=== WORK INSTRUCTIONS ===
Output the whole listing again, exactly as it reads.

=== SUPPLIED ENTRIES ===
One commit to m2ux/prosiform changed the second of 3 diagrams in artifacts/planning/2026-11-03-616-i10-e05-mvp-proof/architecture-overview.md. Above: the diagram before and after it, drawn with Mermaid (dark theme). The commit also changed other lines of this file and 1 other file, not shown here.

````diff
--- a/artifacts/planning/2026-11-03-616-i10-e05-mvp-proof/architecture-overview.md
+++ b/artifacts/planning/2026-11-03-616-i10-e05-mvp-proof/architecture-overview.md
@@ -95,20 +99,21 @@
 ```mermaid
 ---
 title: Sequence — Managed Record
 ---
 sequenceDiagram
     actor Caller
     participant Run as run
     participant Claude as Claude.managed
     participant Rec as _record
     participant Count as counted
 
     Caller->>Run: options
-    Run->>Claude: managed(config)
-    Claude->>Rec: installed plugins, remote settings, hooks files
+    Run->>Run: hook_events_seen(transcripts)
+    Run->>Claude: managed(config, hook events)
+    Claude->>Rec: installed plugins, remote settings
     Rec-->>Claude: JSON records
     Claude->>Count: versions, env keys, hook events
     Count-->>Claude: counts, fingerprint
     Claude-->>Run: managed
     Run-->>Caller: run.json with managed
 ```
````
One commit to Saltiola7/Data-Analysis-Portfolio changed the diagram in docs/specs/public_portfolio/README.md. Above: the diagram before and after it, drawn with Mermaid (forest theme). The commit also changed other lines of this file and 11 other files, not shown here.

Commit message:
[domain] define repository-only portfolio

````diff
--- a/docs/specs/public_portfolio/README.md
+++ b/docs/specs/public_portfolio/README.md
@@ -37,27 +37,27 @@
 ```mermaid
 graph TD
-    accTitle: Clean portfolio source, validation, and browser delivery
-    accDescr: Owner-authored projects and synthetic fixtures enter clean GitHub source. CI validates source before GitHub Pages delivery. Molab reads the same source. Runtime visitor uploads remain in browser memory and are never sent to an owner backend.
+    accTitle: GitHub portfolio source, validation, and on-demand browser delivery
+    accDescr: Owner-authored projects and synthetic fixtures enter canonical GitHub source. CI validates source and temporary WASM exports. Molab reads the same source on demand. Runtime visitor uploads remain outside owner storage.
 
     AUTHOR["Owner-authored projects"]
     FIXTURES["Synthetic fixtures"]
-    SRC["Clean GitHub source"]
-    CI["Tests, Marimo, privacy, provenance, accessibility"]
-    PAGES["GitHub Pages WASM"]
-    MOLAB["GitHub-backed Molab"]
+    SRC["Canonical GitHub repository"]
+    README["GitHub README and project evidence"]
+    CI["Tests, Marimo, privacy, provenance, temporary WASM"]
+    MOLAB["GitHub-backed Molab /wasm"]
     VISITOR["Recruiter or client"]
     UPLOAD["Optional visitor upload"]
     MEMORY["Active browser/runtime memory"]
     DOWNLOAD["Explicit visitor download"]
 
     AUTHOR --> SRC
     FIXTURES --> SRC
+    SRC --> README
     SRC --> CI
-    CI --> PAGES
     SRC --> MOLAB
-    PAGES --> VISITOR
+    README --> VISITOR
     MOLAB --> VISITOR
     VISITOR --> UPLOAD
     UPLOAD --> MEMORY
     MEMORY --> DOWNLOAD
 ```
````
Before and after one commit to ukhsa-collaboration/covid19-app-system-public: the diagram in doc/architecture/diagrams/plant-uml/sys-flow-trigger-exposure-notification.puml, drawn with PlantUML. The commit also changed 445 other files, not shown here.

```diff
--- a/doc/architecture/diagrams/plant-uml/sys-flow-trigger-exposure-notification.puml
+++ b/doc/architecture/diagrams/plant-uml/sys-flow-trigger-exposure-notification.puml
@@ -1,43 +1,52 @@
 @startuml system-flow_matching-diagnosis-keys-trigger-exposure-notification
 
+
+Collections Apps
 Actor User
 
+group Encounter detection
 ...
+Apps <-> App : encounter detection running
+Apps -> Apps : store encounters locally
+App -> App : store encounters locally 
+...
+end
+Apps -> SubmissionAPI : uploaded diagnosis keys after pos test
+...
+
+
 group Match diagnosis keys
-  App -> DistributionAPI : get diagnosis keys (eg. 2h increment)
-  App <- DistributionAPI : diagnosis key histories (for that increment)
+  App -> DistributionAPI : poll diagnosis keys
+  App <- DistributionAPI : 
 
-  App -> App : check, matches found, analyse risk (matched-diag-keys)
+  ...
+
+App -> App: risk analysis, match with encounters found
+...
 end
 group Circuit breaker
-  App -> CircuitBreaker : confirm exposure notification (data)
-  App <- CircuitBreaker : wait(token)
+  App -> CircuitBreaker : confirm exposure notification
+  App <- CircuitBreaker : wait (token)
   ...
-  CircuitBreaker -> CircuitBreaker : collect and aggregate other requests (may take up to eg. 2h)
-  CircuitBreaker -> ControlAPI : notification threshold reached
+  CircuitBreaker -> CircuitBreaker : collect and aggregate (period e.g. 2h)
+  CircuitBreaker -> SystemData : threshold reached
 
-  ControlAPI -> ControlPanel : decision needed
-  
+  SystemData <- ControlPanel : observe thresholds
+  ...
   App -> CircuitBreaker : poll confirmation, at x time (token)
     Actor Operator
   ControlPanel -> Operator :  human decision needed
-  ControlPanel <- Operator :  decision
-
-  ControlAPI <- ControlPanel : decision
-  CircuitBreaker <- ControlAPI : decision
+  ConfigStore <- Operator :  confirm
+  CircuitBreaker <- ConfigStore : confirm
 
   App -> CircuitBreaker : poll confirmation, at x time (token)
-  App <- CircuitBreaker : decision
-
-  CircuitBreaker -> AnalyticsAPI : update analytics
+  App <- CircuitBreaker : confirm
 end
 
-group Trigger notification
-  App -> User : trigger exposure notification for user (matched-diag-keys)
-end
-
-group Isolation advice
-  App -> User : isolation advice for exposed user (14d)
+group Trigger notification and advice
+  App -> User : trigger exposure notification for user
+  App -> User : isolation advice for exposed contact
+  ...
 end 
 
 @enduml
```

=== ANSWER BOX ===
One commit to m2ux/prosiform changed the second of 3 diagrams in artifacts/planning/2026-11-03-616-i10-e05-mvp-proof/architecture-overview.md. Above: the diagram before and after it, drawn with Mermaid (dark theme). The commit also changed other lines of this file and 1 other file, not shown here.

````diff
--- a/artifacts/planning/2026-11-03-616-i10-e05-mvp-proof/architecture-overview.md
+++ b/artifacts/planning/2026-11-03-616-i10-e05-mvp-proof/architecture-overview.md
@@ -95,20 +99,21 @@
 ```mermaid
 ---
 title: Sequence — Managed Record
 ---
 sequenceDiagram
     actor Caller
     participant Run as run
     participant Claude as Claude.managed
     participant Rec as _record
     participant Count as counted
 
     Caller->>Run: options
-    Run->>Claude: managed(config)
-    Claude->>Rec: installed plugins, remote settings, hooks files
+    Run->>Run: hook_events_seen(transcripts)
+    Run->>Claude: managed(config, hook events)
+    Claude->>Rec: installed plugins, remote settings
     Rec-->>Claude: JSON records
     Claude->>Count: versions, env keys, hook events
     Count-->>Claude: counts, fingerprint
     Claude-->>Run: managed
     Run-->>Caller: run.json with managed
 ```
````
One commit to Saltiola7/Data-Analysis-Portfolio changed the diagram in docs/specs/public_portfolio/README.md. Above: the diagram before and after it, drawn with Mermaid (forest theme). The commit also changed other lines of this file and 11 other files, not shown here.

Commit message:
[domain] define repository-only portfolio

````diff
--- a/docs/specs/public_portfolio/README.md
+++ b/docs/specs/public_portfolio/README.md
@@ -37,27 +37,27 @@
 ```mermaid
 graph TD
-    accTitle: Clean portfolio source, validation, and browser delivery
-    accDescr: Owner-authored projects and synthetic fixtures enter clean GitHub source. CI validates source before GitHub Pages delivery. Molab reads the same source. Runtime visitor uploads remain in browser memory and are never sent to an owner backend.
+    accTitle: GitHub portfolio source, validation, and on-demand browser delivery
+    accDescr: Owner-authored projects and synthetic fixtures enter canonical GitHub source. CI validates source and temporary WASM exports. Molab reads the same source on demand. Runtime visitor uploads remain outside owner storage.
 
     AUTHOR["Owner-authored projects"]
     FIXTURES["Synthetic fixtures"]
-    SRC["Clean GitHub source"]
-    CI["Tests, Marimo, privacy, provenance, accessibility"]
-    PAGES["GitHub Pages WASM"]
-    MOLAB["GitHub-backed Molab"]
+    SRC["Canonical GitHub repository"]
+    README["GitHub README and project evidence"]
+    CI["Tests, Marimo, privacy, provenance, temporary WASM"]
+    MOLAB["GitHub-backed Molab /wasm"]
     VISITOR["Recruiter or client"]
     UPLOAD["Optional visitor upload"]
     MEMORY["Active browser/runtime memory"]
     DOWNLOAD["Explicit visitor download"]
 
     AUTHOR --> SRC
     FIXTURES --> SRC
+    SRC --> README
     SRC --> CI
-    CI --> PAGES
     SRC --> MOLAB
-    PAGES --> VISITOR
+    README --> VISITOR
     MOLAB --> VISITOR
     VISITOR --> UPLOAD
     UPLOAD --> MEMORY
     MEMORY --> DOWNLOAD
 ```
````
Before and after one commit to ukhsa-collaboration/covid19-app-system-public: the diagram in doc/architecture/diagrams/plant-uml/sys-flow-trigger-exposure-notification.puml, drawn with PlantUML. The commit also changed 445 other files, not shown here.

```diff
--- a/doc/architecture/diagrams/plant-uml/sys-flow-trigger-exposure-notification.puml
+++ b/doc/architecture/diagrams/plant-uml/sys-flow-trigger-exposure-notification.puml
@@ -1,43 +1,52 @@
 @startuml system-flow_matching-diagnosis-keys-trigger-exposure-notification
 
+
+Collections Apps
 Actor User
 
+group Encounter detection
 ...
+Apps <-> App : encounter detection running
+Apps -> Apps : store encounters locally
+App -> App : store encounters locally 
+...
+end
+Apps -> SubmissionAPI : uploaded diagnosis keys after pos test
+...
+
+
 group Match diagnosis keys
-  App -> DistributionAPI : get diagnosis keys (eg. 2h increment)
-  App <- DistributionAPI : diagnosis key histories (for that increment)
+  App -> DistributionAPI : poll diagnosis keys
+  App <- DistributionAPI : 
 
-  App -> App : check, matches found, analyse risk (matched-diag-keys)
+  ...
+
+App -> App: risk analysis, match with encounters found
+...
 end
 group Circuit breaker
-  App -> CircuitBreaker : confirm exposure notification (data)
-  App <- CircuitBreaker : wait(token)
+  App -> CircuitBreaker : confirm exposure notification
+  App <- CircuitBreaker : wait (token)
   ...
-  CircuitBreaker -> CircuitBreaker : collect and aggregate other requests (may take up to eg. 2h)
-  CircuitBreaker -> ControlAPI : notification threshold reached
+  CircuitBreaker -> CircuitBreaker : collect and aggregate (period e.g. 2h)
+  CircuitBreaker -> SystemData : threshold reached
 
-  ControlAPI -> ControlPanel : decision needed
-  
+  SystemData <- ControlPanel : observe thresholds
+  ...
   App -> CircuitBreaker : poll confirmation, at x time (token)
     Actor Operator
   ControlPanel -> Operator :  human decision needed
-  ControlPanel <- Operator :  decision
-
-  ControlAPI <- ControlPanel : decision
-  CircuitBreaker <- ControlAPI : decision
+  ConfigStore <- Operator :  confirm
+  CircuitBreaker <- ConfigStore : confirm
 
   App -> CircuitBreaker : poll confirmation, at x time (token)
-  App <- CircuitBreaker : decision
-
-  CircuitBreaker -> AnalyticsAPI : update analytics
+  App <- CircuitBreaker : confirm
 end
 
-group Trigger notification
-  App -> User : trigger exposure notification for user (matched-diag-keys)
-end
-
-group Isolation advice
-  App -> User : isolation advice for exposed user (14d)
+group Trigger notification and advice
+  App -> User : trigger exposure notification for user
+  App -> User : isolation advice for exposed contact
+  ...
 end 
 
 @enduml
```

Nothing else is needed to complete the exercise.